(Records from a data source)
::::
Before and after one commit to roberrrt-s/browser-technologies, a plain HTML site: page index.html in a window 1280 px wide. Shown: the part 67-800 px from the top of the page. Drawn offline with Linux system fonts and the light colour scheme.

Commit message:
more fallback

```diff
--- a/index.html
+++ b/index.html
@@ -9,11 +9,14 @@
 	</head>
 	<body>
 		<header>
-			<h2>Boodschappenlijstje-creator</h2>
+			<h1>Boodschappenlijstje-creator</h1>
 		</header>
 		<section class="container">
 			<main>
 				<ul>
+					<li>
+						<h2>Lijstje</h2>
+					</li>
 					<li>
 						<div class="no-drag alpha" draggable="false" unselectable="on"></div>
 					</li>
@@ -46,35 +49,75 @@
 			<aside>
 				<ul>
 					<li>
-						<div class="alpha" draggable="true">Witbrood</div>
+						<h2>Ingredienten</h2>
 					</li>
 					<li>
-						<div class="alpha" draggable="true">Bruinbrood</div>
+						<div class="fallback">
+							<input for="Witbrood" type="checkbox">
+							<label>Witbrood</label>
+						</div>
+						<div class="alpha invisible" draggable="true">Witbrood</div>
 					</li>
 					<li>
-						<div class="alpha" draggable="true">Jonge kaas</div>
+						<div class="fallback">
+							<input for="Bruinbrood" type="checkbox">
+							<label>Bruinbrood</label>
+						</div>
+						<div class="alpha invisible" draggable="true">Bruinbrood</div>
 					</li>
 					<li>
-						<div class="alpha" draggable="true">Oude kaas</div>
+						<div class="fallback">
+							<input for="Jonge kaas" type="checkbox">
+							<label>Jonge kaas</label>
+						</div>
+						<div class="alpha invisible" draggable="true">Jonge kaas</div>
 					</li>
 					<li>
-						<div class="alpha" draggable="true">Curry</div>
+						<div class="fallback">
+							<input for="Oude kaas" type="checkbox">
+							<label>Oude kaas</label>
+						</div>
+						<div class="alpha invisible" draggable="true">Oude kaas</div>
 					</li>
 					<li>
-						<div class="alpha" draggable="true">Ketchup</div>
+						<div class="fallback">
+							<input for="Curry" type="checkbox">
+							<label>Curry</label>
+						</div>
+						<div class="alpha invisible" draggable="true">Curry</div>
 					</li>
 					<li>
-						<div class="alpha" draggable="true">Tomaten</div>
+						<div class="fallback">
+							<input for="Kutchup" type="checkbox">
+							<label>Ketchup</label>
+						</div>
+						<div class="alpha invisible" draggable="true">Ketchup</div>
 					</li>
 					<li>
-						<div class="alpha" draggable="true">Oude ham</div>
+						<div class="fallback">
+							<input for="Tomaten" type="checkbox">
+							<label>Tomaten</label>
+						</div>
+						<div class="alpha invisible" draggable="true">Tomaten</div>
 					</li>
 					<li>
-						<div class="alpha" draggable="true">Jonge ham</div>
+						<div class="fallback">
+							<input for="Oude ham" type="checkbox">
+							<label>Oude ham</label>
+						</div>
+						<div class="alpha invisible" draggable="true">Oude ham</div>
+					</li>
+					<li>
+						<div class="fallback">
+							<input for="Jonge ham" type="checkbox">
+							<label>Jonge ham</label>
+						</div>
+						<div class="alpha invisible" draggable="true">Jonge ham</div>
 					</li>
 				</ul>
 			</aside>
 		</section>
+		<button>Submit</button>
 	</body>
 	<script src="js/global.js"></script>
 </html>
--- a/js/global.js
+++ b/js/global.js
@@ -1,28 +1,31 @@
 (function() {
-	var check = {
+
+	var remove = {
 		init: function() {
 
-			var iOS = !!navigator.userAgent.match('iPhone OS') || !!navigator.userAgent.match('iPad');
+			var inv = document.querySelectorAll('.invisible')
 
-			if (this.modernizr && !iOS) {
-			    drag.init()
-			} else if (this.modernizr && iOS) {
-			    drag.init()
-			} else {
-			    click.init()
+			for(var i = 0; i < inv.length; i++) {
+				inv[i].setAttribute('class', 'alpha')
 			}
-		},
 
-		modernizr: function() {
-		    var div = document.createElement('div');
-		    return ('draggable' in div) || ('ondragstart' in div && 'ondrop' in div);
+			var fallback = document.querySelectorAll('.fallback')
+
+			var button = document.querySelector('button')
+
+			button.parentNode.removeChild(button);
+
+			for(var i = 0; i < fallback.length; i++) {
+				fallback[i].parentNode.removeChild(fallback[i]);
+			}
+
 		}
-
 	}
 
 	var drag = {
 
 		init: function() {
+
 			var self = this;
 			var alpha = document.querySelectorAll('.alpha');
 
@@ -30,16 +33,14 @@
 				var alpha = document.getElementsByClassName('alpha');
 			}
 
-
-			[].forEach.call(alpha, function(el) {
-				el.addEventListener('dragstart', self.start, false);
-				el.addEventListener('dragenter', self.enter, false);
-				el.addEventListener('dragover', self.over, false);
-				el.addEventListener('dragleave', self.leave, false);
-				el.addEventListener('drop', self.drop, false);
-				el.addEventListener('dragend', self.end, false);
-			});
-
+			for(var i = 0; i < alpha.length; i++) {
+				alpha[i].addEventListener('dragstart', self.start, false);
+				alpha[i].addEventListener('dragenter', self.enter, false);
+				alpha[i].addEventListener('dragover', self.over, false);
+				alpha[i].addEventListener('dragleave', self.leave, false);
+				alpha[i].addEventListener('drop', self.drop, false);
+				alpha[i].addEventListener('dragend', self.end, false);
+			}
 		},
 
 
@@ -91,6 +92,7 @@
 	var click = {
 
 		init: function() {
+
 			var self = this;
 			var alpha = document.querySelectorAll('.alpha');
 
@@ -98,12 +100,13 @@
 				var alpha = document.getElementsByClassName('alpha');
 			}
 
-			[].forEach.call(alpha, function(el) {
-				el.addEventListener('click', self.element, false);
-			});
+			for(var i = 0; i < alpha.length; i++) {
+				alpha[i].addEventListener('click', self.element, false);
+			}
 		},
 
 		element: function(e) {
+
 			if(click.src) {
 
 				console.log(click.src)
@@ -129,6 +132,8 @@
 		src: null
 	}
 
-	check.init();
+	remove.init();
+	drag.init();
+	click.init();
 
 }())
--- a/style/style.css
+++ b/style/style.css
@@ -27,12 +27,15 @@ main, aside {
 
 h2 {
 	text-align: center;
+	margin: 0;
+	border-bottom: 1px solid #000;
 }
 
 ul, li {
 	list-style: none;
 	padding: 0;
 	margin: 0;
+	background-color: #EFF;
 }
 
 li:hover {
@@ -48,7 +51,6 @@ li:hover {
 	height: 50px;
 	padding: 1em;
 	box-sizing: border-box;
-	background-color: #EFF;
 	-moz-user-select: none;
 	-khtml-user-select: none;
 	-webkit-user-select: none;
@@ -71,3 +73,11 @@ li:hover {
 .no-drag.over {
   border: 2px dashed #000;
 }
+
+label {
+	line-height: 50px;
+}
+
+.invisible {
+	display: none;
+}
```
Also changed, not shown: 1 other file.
::::
Every entry should be duplicated exactly as written.

* [Answer to this exercise]:
Before and after one commit to roberrrt-s/browser-technologies, a plain HTML site: page index.html in a window 1280 px wide. Shown: the part 67-800 px from the top of the page. Drawn offline with Linux system fonts and the light colour scheme.

Commit message:
more fallback

```diff
--- a/index.html
+++ b/index.html
@@ -9,11 +9,14 @@
 	</head>
 	<body>
 		<header>
-			<h2>Boodschappenlijstje-creator</h2>
+			<h1>Boodschappenlijstje-creator</h1>
 		</header>
 		<section class="container">
 			<main>
 				<ul>
+					<li>
+						<h2>Lijstje</h2>
+					</li>
 					<li>
 						<div class="no-drag alpha" draggable="false" unselectable="on"></div>
 					</li>
@@ -46,35 +49,75 @@
 			<aside>
 				<ul>
 					<li>
-						<div class="alpha" draggable="true">Witbrood</div>
+						<h2>Ingredienten</h2>
 					</li>
 					<li>
-						<div class="alpha" draggable="true">Bruinbrood</div>
+						<div class="fallback">
+							<input for="Witbrood" type="checkbox">
+							<label>Witbrood</label>
+						</div>
+						<div class="alpha invisible" draggable="true">Witbrood</div>
 					</li>
 					<li>
-						<div class="alpha" draggable="true">Jonge kaas</div>
+						<div class="fallback">
+							<input for="Bruinbrood" type="checkbox">
+							<label>Bruinbrood</label>
+						</div>
+						<div class="alpha invisible" draggable="true">Bruinbrood</div>
 					</li>
 					<li>
-						<div class="alpha" draggable="true">Oude kaas</div>
+						<div class="fallback">
+							<input for="Jonge kaas" type="checkbox">
+							<label>Jonge kaas</label>
+						</div>
+						<div class="alpha invisible" draggable="true">Jonge kaas</div>
 					</li>
 					<li>
-						<div class="alpha" draggable="true">Curry</div>
+						<div class="fallback">
+							<input for="Oude kaas" type="checkbox">
+							<label>Oude kaas</label>
+						</div>
+						<div class="alpha invisible" draggable="true">Oude kaas</div>
 					</li>
 					<li>
-						<div class="alpha" draggable="true">Ketchup</div>
+						<div class="fallback">
+							<input for="Curry" type="checkbox">
+							<label>Curry</label>
+						</div>
+						<div class="alpha invisible" draggable="true">Curry</div>
 					</li>
 					<li>
-						<div class="alpha" draggable="true">Tomaten</div>
+						<div class="fallback">
+							<input for="Kutchup" type="checkbox">
+							<label>Ketchup</label>
+						</div>
+						<div class="alpha invisible" draggable="true">Ketchup</div>
 					</li>
 					<li>
-						<div class="alpha" draggable="true">Oude ham</div>
+						<div class="fallback">
+							<input for="Tomaten" type="checkbox">
+							<label>Tomaten</label>
+						</div>
+						<div class="alpha invisible" draggable="true">Tomaten</div>
 					</li>
 					<li>
-						<div class="alpha" draggable="true">Jonge ham</div>
+						<div class="fallback">
+							<input for="Oude ham" type="checkbox">
+							<label>Oude ham</label>
+						</div>
+						<div class="alpha invisible" draggable="true">Oude ham</div>
+					</li>
+					<li>
+						<div class="fallback">
+							<input for="Jonge ham" type="checkbox">
+							<label>Jonge ham</label>
+						</div>
+						<div class="alpha invisible" draggable="true">Jonge ham</div>
 					</li>
 				</ul>
 			</aside>
 		</section>
+		<button>Submit</button>
 	</body>
 	<script src="js/global.js"></script>
 </html>
--- a/js/global.js
+++ b/js/global.js
@@ -1,28 +1,31 @@
 (function() {
-	var check = {
+
+	var remove = {
 		init: function() {
 
-			var iOS = !!navigator.userAgent.match('iPhone OS') || !!navigator.userAgent.match('iPad');
+			var inv = document.querySelectorAll('.invisible')
 
-			if (this.modernizr && !iOS) {
-			    drag.init()
-			} else if (this.modernizr && iOS) {
-			    drag.init()
-			} else {
-			    click.init()
+			for(var i = 0; i < inv.length; i++) {
+				inv[i].setAttribute('class', 'alpha')
 			}
-		},
 
-		modernizr: function() {
-		    var div = document.createElement('div');
-		    return ('draggable' in div) || ('ondragstart' in div && 'ondrop' in div);
+			var fallback = document.querySelectorAll('.fallback')
+
+			var button = document.querySelector('button')
+
+			button.parentNode.removeChild(button);
+
+			for(var i = 0; i < fallback.length; i++) {
+				fallback[i].parentNode.removeChild(fallback[i]);
+			}
+
 		}
-
 	}
 
 	var drag = {
 
 		init: function() {
+
 			var self = this;
 			var alpha = document.querySelectorAll('.alpha');
 
@@ -30,16 +33,14 @@
 				var alpha = document.getElementsByClassName('alpha');
 			}
 
-
-			[].forEach.call(alpha, function(el) {
-				el.addEventListener('dragstart', self.start, false);
-				el.addEventListener('dragenter', self.enter, false);
-				el.addEventListener('dragover', self.over, false);
-				el.addEventListener('dragleave', self.leave, false);
-				el.addEventListener('drop', self.drop, false);
-				el.addEventListener('dragend', self.end, false);
-			});
-
+			for(var i = 0; i < alpha.length; i++) {
+				alpha[i].addEventListener('dragstart', self.start, false);
+				alpha[i].addEventListener('dragenter', self.enter, false);
+				alpha[i].addEventListener('dragover', self.over, false);
+				alpha[i].addEventListener('dragleave', self.leave, false);
+				alpha[i].addEventListener('drop', self.drop, false);
+				alpha[i].addEventListener('dragend', self.end, false);
+			}
 		},
 
 
@@ -91,6 +92,7 @@
 	var click = {
 
 		init: function() {
+
 			var self = this;
 			var alpha = document.querySelectorAll('.alpha');
 
@@ -98,12 +100,13 @@
 				var alpha = document.getElementsByClassName('alpha');
 			}
 
-			[].forEach.call(alpha, function(el) {
-				el.addEventListener('click', self.element, false);
-			});
+			for(var i = 0; i < alpha.length; i++) {
+				alpha[i].addEventListener('click', self.element, false);
+			}
 		},
 
 		element: function(e) {
+
 			if(click.src) {
 
 				console.log(click.src)
@@ -129,6 +132,8 @@
 		src: null
 	}
 
-	check.init();
+	remove.init();
+	drag.init();
+	click.init();
 
 }())
--- a/style/style.css
+++ b/style/style.css
@@ -27,12 +27,15 @@ main, aside {
 
 h2 {
 	text-align: center;
+	margin: 0;
+	border-bottom: 1px solid #000;
 }
 
 ul, li {
 	list-style: none;
 	padding: 0;
 	margin: 0;
+	background-color: #EFF;
 }
 
 li:hover {
@@ -48,7 +51,6 @@ li:hover {
 	height: 50px;
 	padding: 1em;
 	box-sizing: border-box;
-	background-color: #EFF;
 	-moz-user-select: none;
 	-khtml-user-select: none;
 	-webkit-user-select: none;
@@ -71,3 +73,11 @@ li:hover {
 .no-drag.over {
   border: 2px dashed #000;
 }
+
+label {
+	line-height: 50px;
+}
+
+.invisible {
+	display: none;
+}
```
Also changed, not shown: 1 other file.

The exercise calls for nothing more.